Soap Actress Allowed to Advance Lawsuit Alleging Sony Retaliated Against Her Advocacy

2012-33 BIZ Lawsuit Illustration P IPAD

A fight over Christopher Nolan’s "Dark Knight Rises" commissions is the latest Hollywood lawsuit to reveal that looming bottom-line pressures trump even bad press.

On Friday, a California federal judge gave soap actress Victoria Rowell the green light to move to the next stage of a lawsuit that accuses Sony Pictures Television of retaliating against her.

Rowell played the popular character Drucilla Barber Winters on The Young and the Restless for 14 years, and more than a decade ago began advocacy work pushing to have African-Americans more involved in entertainment. Among other things, she campaigned to have black actors in the front row for press photos, urged that black journalists be included in the show's press corps and lobbied for a black hair stylist.

Rowell left the series in 2007, but in response to fans who wanted her back, she pushed to return to Y&R or its sister soap The Bold and the Beautiful. In a lawsuit filed against Sony, CBS and Bell Dramatic Serial Company in February 2015, she claimed that producers were basically getting even with her by refusing to hire her.
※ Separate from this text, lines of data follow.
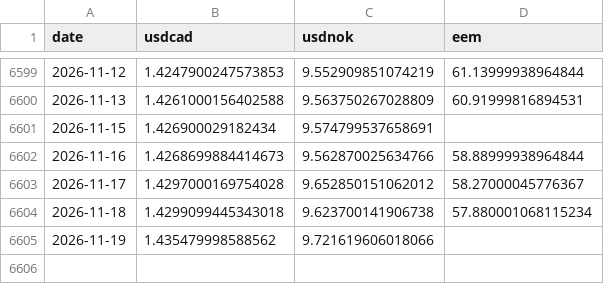
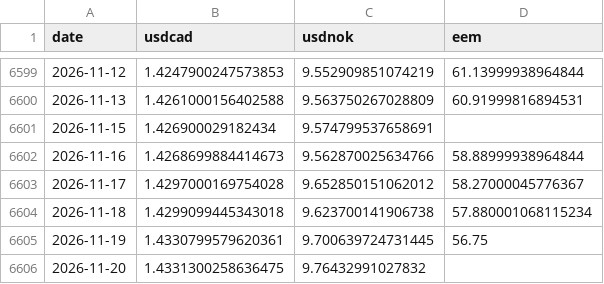
Before and after one commit to YYYJAA/OilForecastQF, a CSV file: Data/raw/yahoo_extra_daily.csv, drawn as a sheet; only a part is shown, gaps mark what is left out.

```diff
--- a/Data/raw/yahoo_extra_daily.csv
+++ b/Data/raw/yahoo_extra_daily.csv
@@ -6604,2 +6604,3 @@ date,usdcad,usdnok,eem
 2026-11-18,1.4299099445343018,9.623700141906738,57.880001068115234
-2026-11-19,1.435479998588562,9.721619606018066,
+2026-11-19,1.4330799579620361,9.700639724731445,56.75
+2026-11-20,1.4331300258636475,9.76432991027832,
```
Also changed, not shown: Data/raw/fred_daily.csv, Outputs/latest_forecasts.csv, 2 other files.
In November, U.S. District Judge John Kronstadt threw out her claims with the conclusion that she needed to do more than assert some form of constructively open job for which she wasn't being hire. "Indeed, such an approach has the potential to open the door to vast number and wide variety of claims in many industries in which those who did not pursue open positions claimed that employers should have created them," wrote the judge at the time.

The judge did, though, allow Rowell to amend her complaint.

The actress did, and Kronstadt comes to the same conclusion, this time dismissing those claims without an opportunity to try again.

However, in her amended complaint, Rowell added a retaliation claim on the plead fact that she also pursued a smaller part on another Sony soap, Days of Our Lives, before being taken off an audition list. On this front, she experiences more success.

Sony argued that Rowell "express[ing] interest" for the part wasn't the same as expressly applying for a position, but Kronstadt responds there is no meaningful difference. He writes in the opinion (read here) that her amended complaint "alleges all of the required elements of [a retaliatory failure to hire] claim: Plaintiff applied for a position for which Defendants were seeking applicants; despite Plaintiff's qualifications, she was rejected; and thereafter, the position remained open and Defendants continued to seek applicants."

Other arguments against the claim also fail including Sony's contention that nothing established it played any part in the decision to allegedly remove her from the audition list nor was aware of Rowell's advocacy against discrimination. 

Perhaps most importantly for future lawsuits, the judge once again refuses to stop Rowell on First Amendment grounds. Sony turned once again to the decision in a failed lawsuit alleging racial discrimination on The Bachelor for the proposition that casting decisions are a component of any entertainment show's creative content and are protected as free speech.

Kronstadt quotes his earlier opinion about the distinguishable factor from that case. He wrote, "In a challenge to casting decisions, there is a critical distinction between claims of alleged discrimination and those of alleged retaliation. Plaintiff does not allege that the failure to hire her was due to her race or that the casting decisions by any of the Defendants were made on that ground. ... Instead, Plaintiff alleges that she was not hired in retaliation for engaging in protected speech. Thus, unlike the plaintiff in Claybrooks, Plaintiff here does not allege that the decision not to hire her was related to Defendants’ creative vision for their programs. The [amended complaint] instead alleges that the retaliation arose from disagreements with Plaintiff and her positions about hiring more African Americans, not ones about the appropriate racial diversity for characters on the programs."

In short, her protected speech wins the day, while Sony's doesn't.